|ACE News Archives||
ACE News #44 - April 25, 2000
|ACE News Archives|
The seed population of ions accelerated at coronal and interplanetary shocks driven by coronal mass ejections (CMEs) is neither well explored nor fully understood. Recently, Mason et al. (1999) have shown that energetic (>0.5 MeV/nucleon) 3He ions from impulsive solar flares can be present in the interplanetary medium at ~1 AU for >50% of the time. They suggested that since the remnant 3He and other material from impulsive flares is more energetic than either the solar wind or the ambient coronal material, it could be re-accelerated efficiently at interplanetary or coronal shocks. To test this hypothesis, we have surveyed the ion composition measurements obtained by the Ultra Low Energy Ion Spectrometer (ULEIS) associated with 33 interplanetary shocks observed at ACE since August 1997. Panel (a) displays the intensity-time profiles of 4He and 3He ions from 1999, July 28 through August 6. A magnetic compression region (marked C) associated with a CME and a fast forward shock (marked S) were observed during this period (C. W. Smith and R. M. Skoug, private communication). The 4He and 3He intensities are clearly enhanced in association with both the compression region and the shock.
Panels (b) and (c) show that the mass histograms for both events (shaded intervals) have clear peaks at M=3 and M=4, corresponding to 3He and 4He, respectively. The 3He/4He ratio for the events is also given. Notice that the ion intensities associated with the compression region are greater than those associated with the shock, which provides evidence that shock acceleration is probably not the only mechanism by which particles can be accelerated in interplanetary space.
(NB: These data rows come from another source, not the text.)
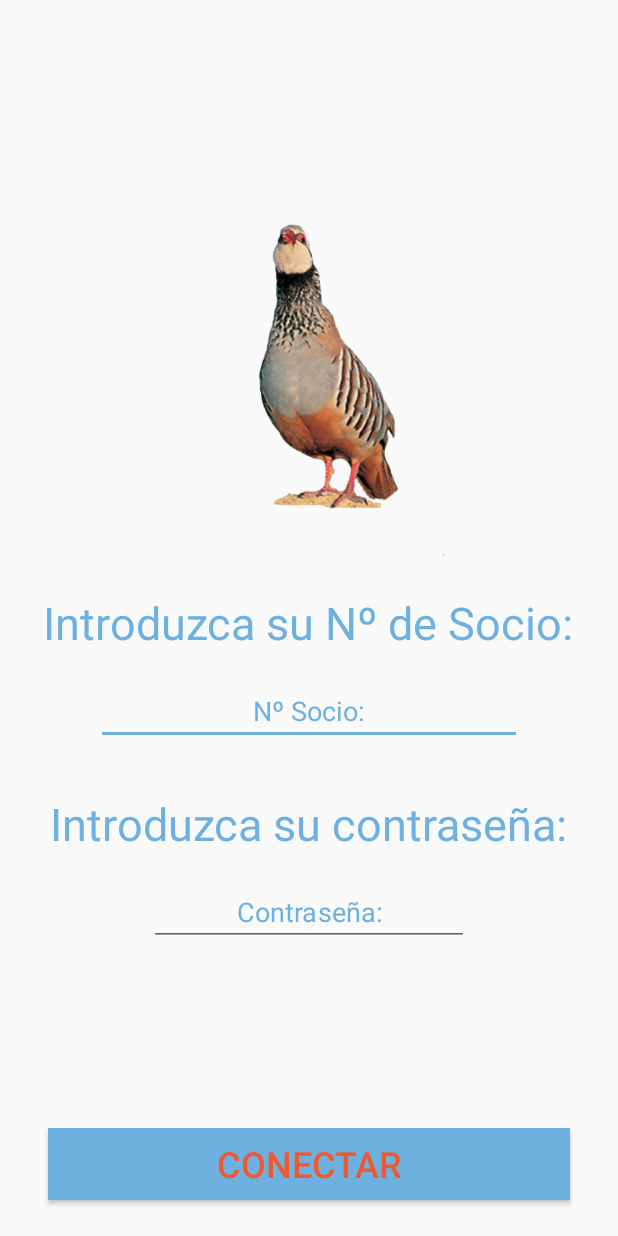
After one commit to marcostorresperez/ProyectoMarcos, an Android app: the LoginActivity screen opened directly, with no data from a screen before it, on a phone screen of 412 x 824 dp. The commit adds this screen. Run offline under Robolectric (Android 15) with nearby library versions, the phone set to English and light mode, and no system bars.

Commit message:
Empezamos Login

```diff
--- a/app/src/main/AndroidManifest.xml
+++ b/app/src/main/AndroidManifest.xml
@@ -9,8 +9,8 @@
         android:roundIcon="@mipmap/ic_launcher_round"
         android:supportsRtl="true"
         android:theme="@style/Theme.ProyectoMarcos">
-        <activity android:name=".ActivityLogin"></activity>
-        <activity android:name=".PrincipalActivity">
+        <activity android:name=".principal.LoginActivity"></activity>
+        <activity android:name=".principal.PrincipalActivity">
             <intent-filter>
                 <action android:name="android.intent.action.MAIN" />
 
--- a/app/src/main/java/com/example/proyectomarcos/ActivityLogin.java
+++ /dev/null
@@ -1,15 +0,0 @@
-package com.example.proyectomarcos;
-
-import androidx.appcompat.app.AppCompatActivity;
-
-import android.os.Bundle;
-
-public class ActivityLogin extends AppCompatActivity {
-
-    @Override
-    protected void onCreate(Bundle savedInstanceState) {
-        super.onCreate(savedInstanceState);
-        setContentView(R.layout.activity_login);
-    }
-
-}
--- a/app/src/main/java/com/example/proyectomarcos/NormativaActivity.java
+++ /dev/null
@@ -1,4 +0,0 @@
-package com.example.proyectomarcos;
-
-public class NormativaActivity {
-}
--- a/app/src/main/java/com/example/proyectomarcos/Usuario.java
+++ b/app/src/main/java/com/example/proyectomarcos/pojo/Usuario.java
@@ -1,20 +1,26 @@
-package com.example.proyectomarcos;
+package com.example.proyectomarcos.pojo;
 
 public class Usuario {
     private String nombre;
     private String apellidos;
     private String numSocio;
+    private String clave;
     private String telefono;
     private String esActivo;
     private String esJunta;
 
 
-    public Usuario(String nombre, String apellidos, String numSocio, String telefono, String esActivo) {
+    public Usuario(String nombre, String apellidos, String numSocio, String clave, String telefono, String esActivo) {
         this.nombre = nombre;
         this.apellidos = apellidos;
         this.numSocio = numSocio;
+        this.clave = clave;
         this.telefono = telefono;
         this.esActivo = esActivo;
+    }
+
+    public Usuario() {
+        super();
     }
 
     public String getNombre() {
@@ -64,4 +70,12 @@ public class Usuario {
     public void setEsJunta(String esJunta) {
         this.esJunta = esJunta;
     }
+
+    public String getClave() {
+        return clave;
+    }
+
+    public void setClave(String clave) {
+        this.clave = clave;
+    }
 }
--- /dev/null
+++ b/app/src/main/java/com/example/proyectomarcos/principal/LoginActivity.java
@@ -0,0 +1,40 @@
+package com.example.proyectomarcos.principal;
+
+import androidx.appcompat.app.AppCompatActivity;
+
+import android.os.Bundle;
+import android.view.View;
+import android.widget.Button;
+import android.widget.EditText;
+import android.widget.Toast;
+
+import com.example.proyectomarcos.R;
+import com.example.proyectomarcos.pojo.Usuario;
+
+public class LoginActivity extends AppCompatActivity {
+    public static final String REGEX_DNI = "^[0-9]{8,8}[A-Za-z]$";
+
+    private EditText txtUsuario, txtContra;
+
+
+    @Override
+    protected void onCreate(Bundle savedInstanceState) {
+        super.onCreate(savedInstanceState);
+        setContentView(R.layout.activity_login);
+        txtUsuario=findViewById(R.id.txtUser);
+        txtContra=findViewById(R.id.textPass);
+    }
+
+
+    public void sePulsa(View v) {
+        if (!txtUsuario.getText().toString().isEmpty() && !txtContra.getText().toString().isEmpty()) {
+            Usuario usuario = new Usuario();
+            usuario.setNumSocio(txtUsuario.getText().toString());
+            usuario.setClave(txtContra.getText().toString());
+
+
+        }else{
+            Toast.makeText(getApplicationContext(),"Rellena todos los campos",Toast.LENGTH_SHORT).show();
+        }
+    }
+}
--- /dev/null
+++ b/app/src/main/java/com/example/proyectomarcos/principal/NormativaActivity.java
@@ -0,0 +1,4 @@
+package com.example.proyectomarcos.principal;
+
+public class NormativaActivity {
+}
--- a/app/src/main/java/com/example/proyectomarcos/PrincipalActivity.java
+++ b/app/src/main/java/com/example/proyectomarcos/principal/PrincipalActivity.java
@@ -1,4 +1,4 @@
-package com.example.proyectomarcos;
+package com.example.proyectomarcos.principal;
 
 import androidx.appcompat.app.AppCompatActivity;
 
@@ -7,6 +7,8 @@ import android.widget.Button;
 import android.widget.EditText;
 import android.widget.TextView;
 import android.widget.Toolbar;
+
+import com.example.proyectomarcos.R;
 
 public class PrincipalActivity extends AppCompatActivity {
 
@@ -20,9 +22,9 @@ public class PrincipalActivity extends AppCompatActivity {
         super.onCreate(savedInstanceState);
         setContentView(R.layout.activity_principal);
 
-        Toolbar toolbar = findViewById(R.id.toolbar);
-        setSupportActionBar(toolbar);
-        getSupportActionBar().setDisplayShowTitleEnabled(false);
+     //   Toolbar toolbar = findViewById(R.id.toolbar);
+       // setSupportActionBar(toolbar);
+        //getSupportActionBar().setDisplayShowTitleEnabled(false);
     }
 
     private void setSupportActionBar(Toolbar toolbar) {
--- a/app/src/main/res/layout/activity_login.xml
+++ b/app/src/main/res/layout/activity_login.xml
@@ -4,6 +4,106 @@
     xmlns:tools="http://schemas.android.com/tools"
     android:layout_width="match_parent"
     android:layout_height="match_parent"
-    tools:context=".ActivityLogin">
+    tools:context=".principal.LoginActivity">
 
+    <androidx.constraintlayout.widget.Guideline
+        android:id="@+id/guideline"
+        android:layout_width="wrap_content"
+        android:layout_height="wrap_content"
+        android:orientation="horizontal"
+        app:layout_constraintGuide_percent="0.45" />
+
+    <ImageView
+        android:id="@+id/imageView2"
+        android:layout_width="236dp"
+        android:layout_height="271dp"
+        android:scaleType="centerInside"
+        app:layout_constraintBottom_toTopOf="@+id/guideline"
+        app:layout_constraintEnd_toEndOf="parent"
+        app:layout_constraintHorizontal_bias="0.537"
+        app:layout_constraintStart_toStartOf="parent"
+        app:srcCompat="@drawable/perdiz" />
+
+    <TextView
+        android:id="@+id/textView2"
+        android:layout_width="wrap_content"
+        android:layout_height="wrap_content"
+        android:layout_marginTop="24dp"
+        android:text="@string/inUsuario"
+        android:textColor="#6EB1E1"
+        android:textSize="30sp"
+        app:layout_constraintEnd_toEndOf="parent"
+        app:layout_constraintHorizontal_bias="0.495"
+        app:layout_constraintStart_toStartOf="parent"
+        app:layout_constraintTop_toBottomOf="@+id/imageView2"
+        />
+
+    <EditText
+        android:id="@+id/txtUser"
+        android:layout_width="0dp"
+        android:layout_height="wrap_content"
+        android:layout_marginStart="64dp"
+        android:layout_marginTop="16dp"
+        android:layout_marginEnd="64dp"
+        android:hint="@string/usuario"
+        android:imeOptions="actionNext"
+        android:maxLength="9"
+        android:shadowColor="#A2A3A3"
+        android:singleLine="true"
+        android:textAlignment="center"
+        android:textColor="#6EB1E1"
+        android:textColorHighlight="#6EB1E1"
+        android:textColorHint="#6EB1E1"
+        android:theme="@style/textos"
+        app:layout_constraintEnd_toEndOf="parent"
+        app:layout_constraintStart_toStartOf="parent"
+        app:layout_constraintTop_toBottomOf="@+id/textView2" />
+
+    <TextView
+        android:id="@+id/textView4"
+        android:layout_width="wrap_content"
+        android:layout_height="wrap_content"
+        android:layout_marginTop="32dp"
+        android:text="@string/inPass"
+        android:textColor="#6EB1E1"
+        android:textSize="30sp"
+        app:layout_constraintEnd_toEndOf="parent"
+        app:layout_constraintStart_toStartOf="parent"
+        app:layout_constraintTop_toBottomOf="@+id/txtUser" />
+
+    <EditText
+        android:id="@+id/textPass"
+        android:layout_width="wrap_content"
+        android:layout_height="wrap_content"
+        android:layout_marginTop="16dp"
+        android:ems="10"
+        android:inputType="number"
+        android:hint="@string/pass"
+        android:maxLength="4"
+        android:shadowColor="#A2A3A3"
+        android:textAlignment="center"
+        android:textColor="#6EB1E1"
+        android:textColorHighlight="#6EB1E1"
+        android:textColorHint="#6EB1E1"
+        app:layout_constraintEnd_toEndOf="parent"
+        app:layout_constraintStart_toStartOf="parent"
+        app:layout_constraintTop_toBottomOf="@+id/textView4"
+        android:singleLine="true"
+        android:imeOptions="actionNext"
+        />
+
+    <Button
+        android:id="@+id/btnLogin"
+        android:layout_width="0dp"
+        android:layout_height="wrap_content"
+        android:layout_marginStart="32dp"
+        android:layout_marginEnd="32dp"
+        android:layout_marginBottom="24dp"
+        android:background="#6EB1E1"
+        android:text="@string/conectar"
+        android:textColor="#F0582F"
+        android:textSize="24sp"
+        app:layout_constraintBottom_toBottomOf="parent"
+        app:layout_constraintEnd_toEndOf="parent"
+        app:layout_constraintStart_toStartOf="parent" />
 </androidx.constraintlayout.widget.ConstraintLayout>
--- a/app/src/main/res/layout/activity_principal.xml
+++ b/app/src/main/res/layout/activity_principal.xml
@@ -4,7 +4,7 @@
     xmlns:tools="http://schemas.android.com/tools"
     android:layout_width="match_parent"
     android:layout_height="match_parent"
-    tools:context=".PrincipalActivity">
+    tools:context=".principal.PrincipalActivity">
 
     <androidx.appcompat.widget.Toolbar
         android:id="@+id/toolbar"
--- a/app/src/main/res/values/strings.xml
+++ b/app/src/main/res/values/strings.xml
@@ -7,6 +7,11 @@
     <string name="normativa">NORMATIVA</string>
     <string name="emergencias">EMERGENCIAS</string>
     <string name="cerrarSesion">CERRAR SESIÓN</string>
+    <string name="conectar">CONECTAR</string>
+    <string name="pass">Contraseña:</string>
+    <string name="usuario">Nº Socio:</string>
+    <string name="inUsuario">Introduzca su Nº de Socio:</string>
+    <string name="inPass">Introduzca su contraseña:</string>
     <!-- <string name=""></string>
 
     -->
```
Also changed, not shown: app/src/main/res/drawable/perdiz.png (added).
This survey shows that the 3He/4He ratio for 18 of the 33 shocks was enhanced between factors of 10-100 when compared with the 3He/4He ratio (~4x10-4) measured typically in the solar wind. Note that in both examples shown here the 3He/4He ratio was elevated (relative to solar wind) in the particle fluxes observed prior to the acceleration events. These results generally support the suggestion of Mason et al. that 3He-enhancements at shocks reflect the availability of seed particles that originated previously in impulsive flares.
Contributed by M. I. Desai, G. M. Mason, and J. R. Dwyer, of the University of Maryland, and J. E. Mazur of the Aerospace Corporation.
See The ULEIS Home Page for additional information on ACE/ULEIS.
Last modified 25 April 2000, by